December 17, 2014
Posted in: Industry News

Dallas restaurants are joining together to avoid criticism

A group of restaurants are rebelling against a Dallas newspaper. If you’re considering opening a restaurant at some point in your life or currently working in the industry, then you’re bound to understand the importance of reviews . These opinions, often published in local or national periodicals, have the capacity to influence your business either positively or negatively. For many restaurateurs, the inevitable visit from food critics can be a point of great stress, while others may look forward to the opportunity to impress someone with a bit of clout over people’s opinions. According to the Washington Post, though, a group of restaurant owners and managers in Dallas have recently rebelled against a well known restaurant critic, Leslie Brenner, by adopting a strange practice.

The critic
Leslie Brenner is well known in Texas. As the restaurant critic for the Dallas Morning News, she has a great deal of influence in the decisions that residents of the area make regarding where they eat out. With that said, she’s become known as something of a tough critic throughout the area, frequently delivering reviews that restaurant owners feel are unfair. Now, of course, anyone who receives an unflattering critique of their establishment is going to feel somewhat jaded, but there is a specific and recurring objection in Dallas. Brenner writes her reviews on the basis of a five-star system, which has led to a strong disagreement on the part of local restaurant owners, who state that it doesn’t allow for proper differentiation or fair, objective ratings between restaurants of different kinds. More specifically, they wonder how a three star casual restaurant can be differentiated from a three star black-tie lounge, etc.

The rebellion
Apparently, a number of restaurants in the Dallas area don’t intend to take the Dallas Morning News’ system laying down. The Dallas Observer has reported that a group of those in management positions at area restaurants held a meeting to determine what to do about the situation. Ultimately, they resolved that they would no longer allow Brenner to pay for any food or drink she received there. Most restaurant critics, Brenner included, are not supposed to accept free food under any circumstance, as it takes away from the objective nature of their journalism. By refusing to take her money, these create a scene in which her word becomes less trustworthy as bias becomes inseparable from opinion. Some of the area’s finest eateries have come on board with the policy, including Lark on the Park, Spoon, Meddlesome Moth, Proof + Pantry and others who regularly see large customer volume from local foodies and Texas culinary arts students.

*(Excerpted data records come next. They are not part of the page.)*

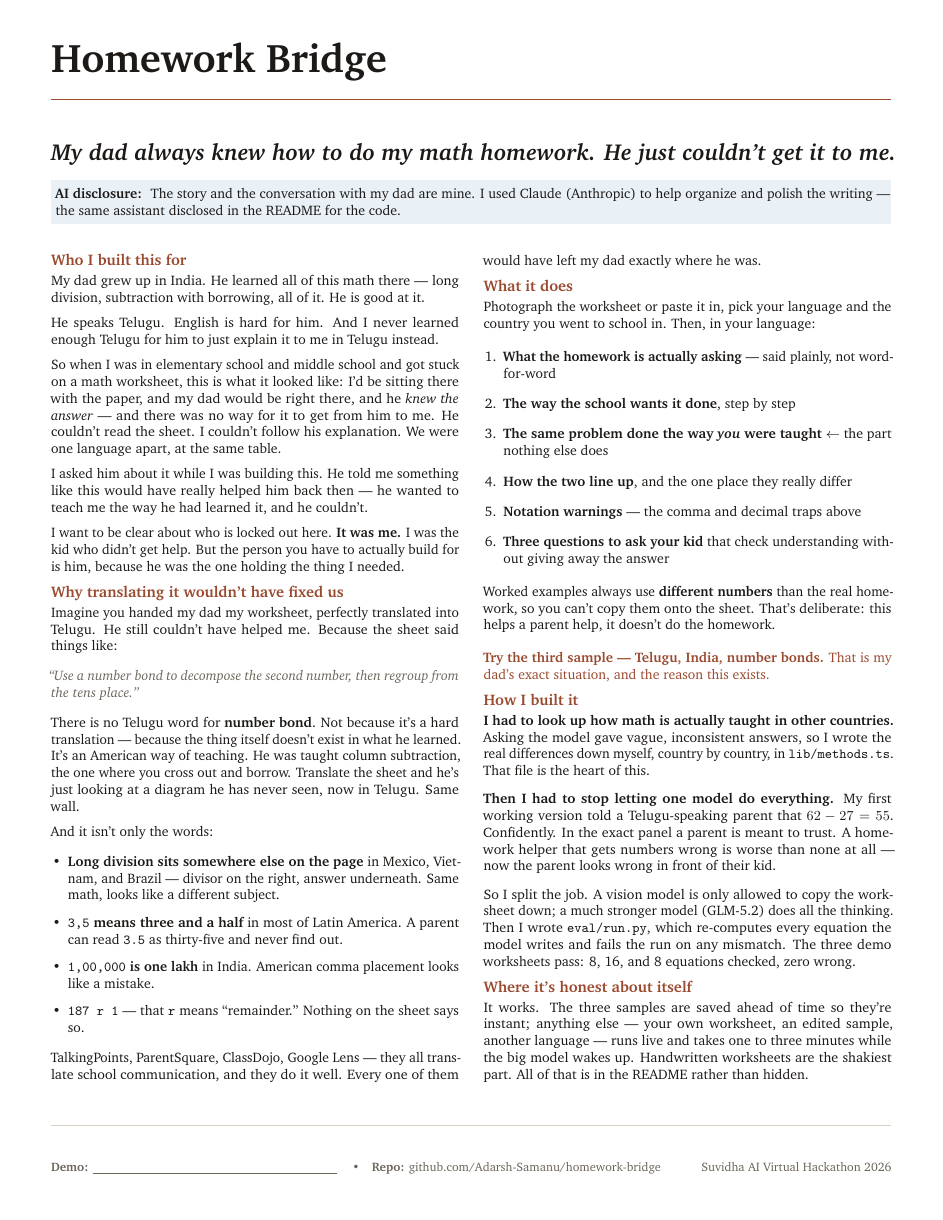
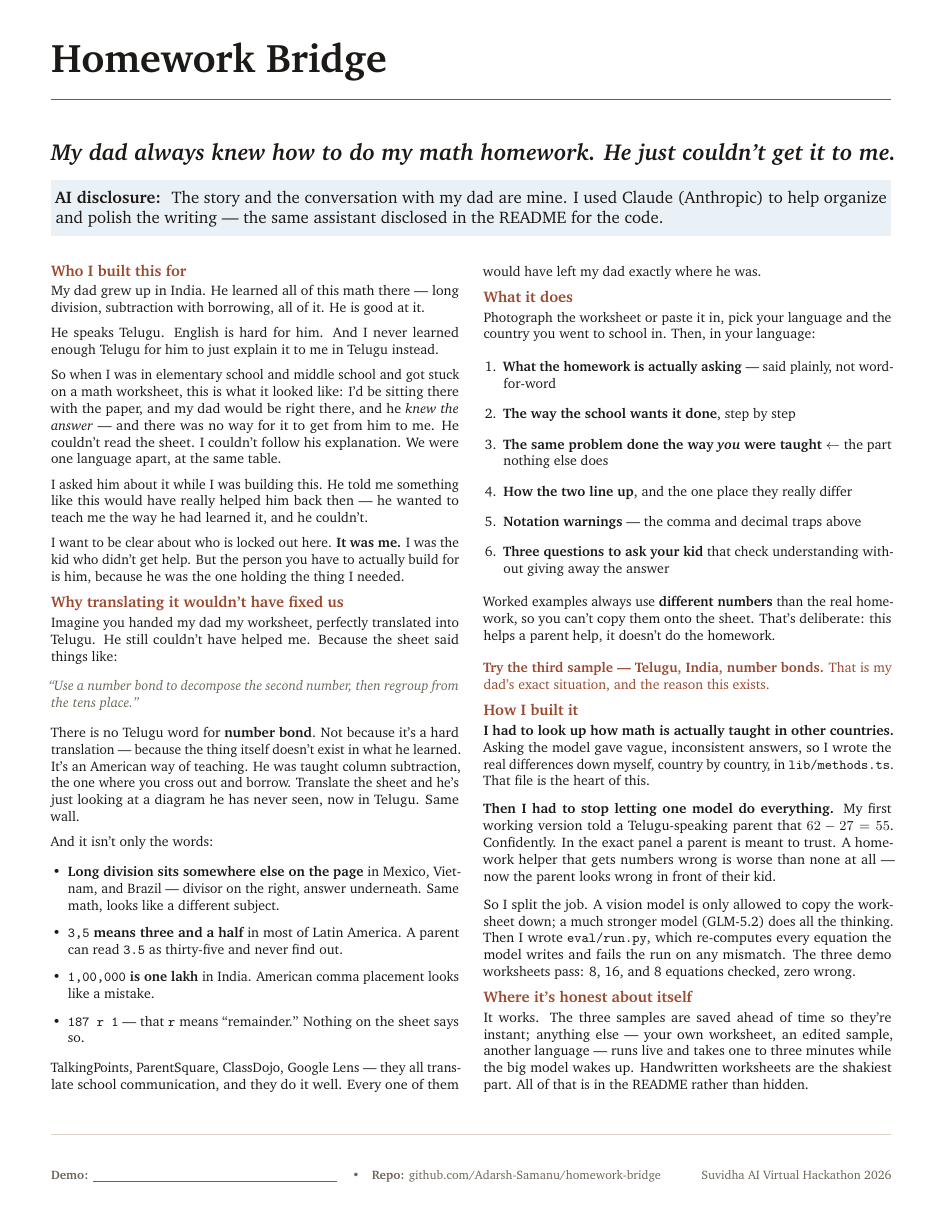
Before and after one commit to Adarsh-Samanu/homework-bridge, a LaTeX document (ONEPAGER.tex): the whole page. Compiled offline with pdfLaTeX.

Commit message:
Enlarge the AI disclosure to Large
Still one page. Sized so it reads at a glance rather than as a footnote.

```diff
--- a/ONEPAGER.tex
+++ b/ONEPAGER.tex
@@ -42,7 +42,7 @@
 \headline{My dad always knew how to do my math homework. He just couldn't get it to me.}
 \vspace{3pt}
 
-\noindent\colorbox{schoolbg}{\parbox{\dimexpr\textwidth-2\fboxsep}{\vspace{2pt}\normalsize\color{ink}%
+\noindent\colorbox{schoolbg}{\parbox{\dimexpr\textwidth-2\fboxsep}{\vspace{4pt}\Large\color{ink}%
 \textbf{AI disclosure:}\; The story and the conversation with my dad are mine. I used Claude
 (Anthropic) to help organize and polish the writing --- the same assistant disclosed in the
 README for the code.\vspace{3pt}}}
```
Also changed, not shown: ONEPAGER.pdf.
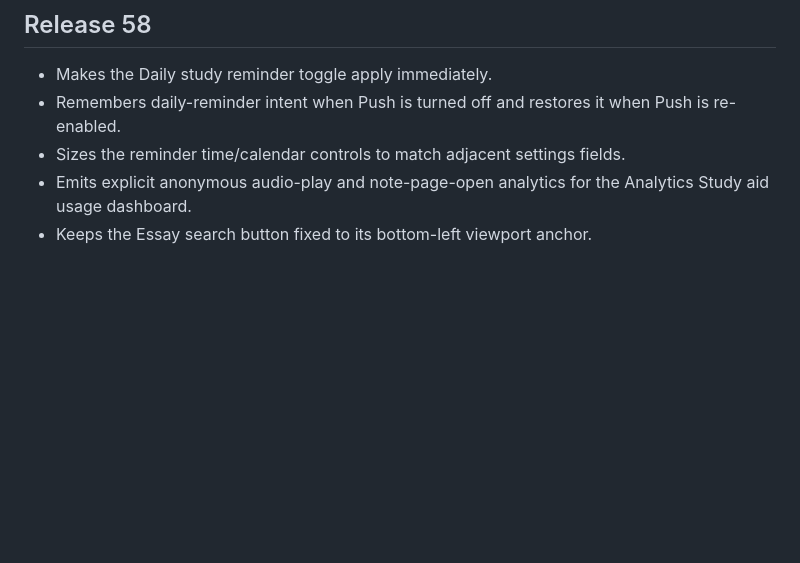
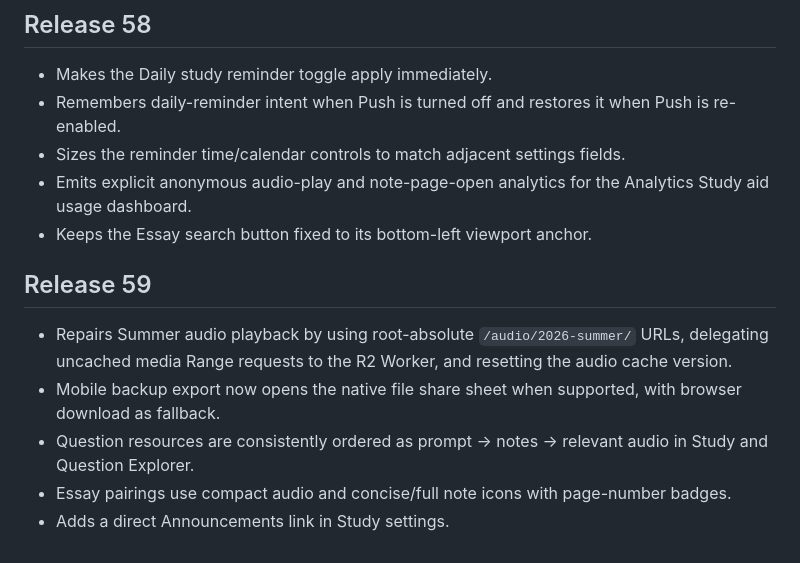
Before and after one commit to ksariash/scp-study, a Markdown page: README.md, the part around the change. GitHub-like rendering; blank space fills up the shorter version.

Commit message:
Document Study v59 release

```diff
--- a/README.md
+++ b/README.md
@@ -285,3 +285,12 @@ PDF regression diagnostics compare generated study PDFs against the legacy refer
 - Sizes the reminder time/calendar controls to match adjacent settings fields.
 - Emits explicit anonymous audio-play and note-page-open analytics for the Analytics Study aid usage dashboard.
 - Keeps the Essay search button fixed to its bottom-left viewport anchor.
+
+
+## Release 59
+
+- Repairs Summer audio playback by using root-absolute `/audio/2026-summer/` URLs, delegating uncached media Range requests to the R2 Worker, and resetting the audio cache version.
+- Mobile backup export now opens the native file share sheet when supported, with browser download as fallback.
+- Question resources are consistently ordered as prompt → notes → relevant audio in Study and Question Explorer.
+- Essay pairings use compact audio and concise/full note icons with page-number badges.
+- Adds a direct Announcements link in Study settings.
```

Other details
The restaurants moving forward with the policy have also resolved to refuse reporters and photographers from the Morning News in advance of a review. Perhaps the boldest part of the strategy involves a number of these establishments putting stickers in their window reading ‘DMN Doesn’t Pay Here,’ as well as adorning the tops of their menus with the same phrase.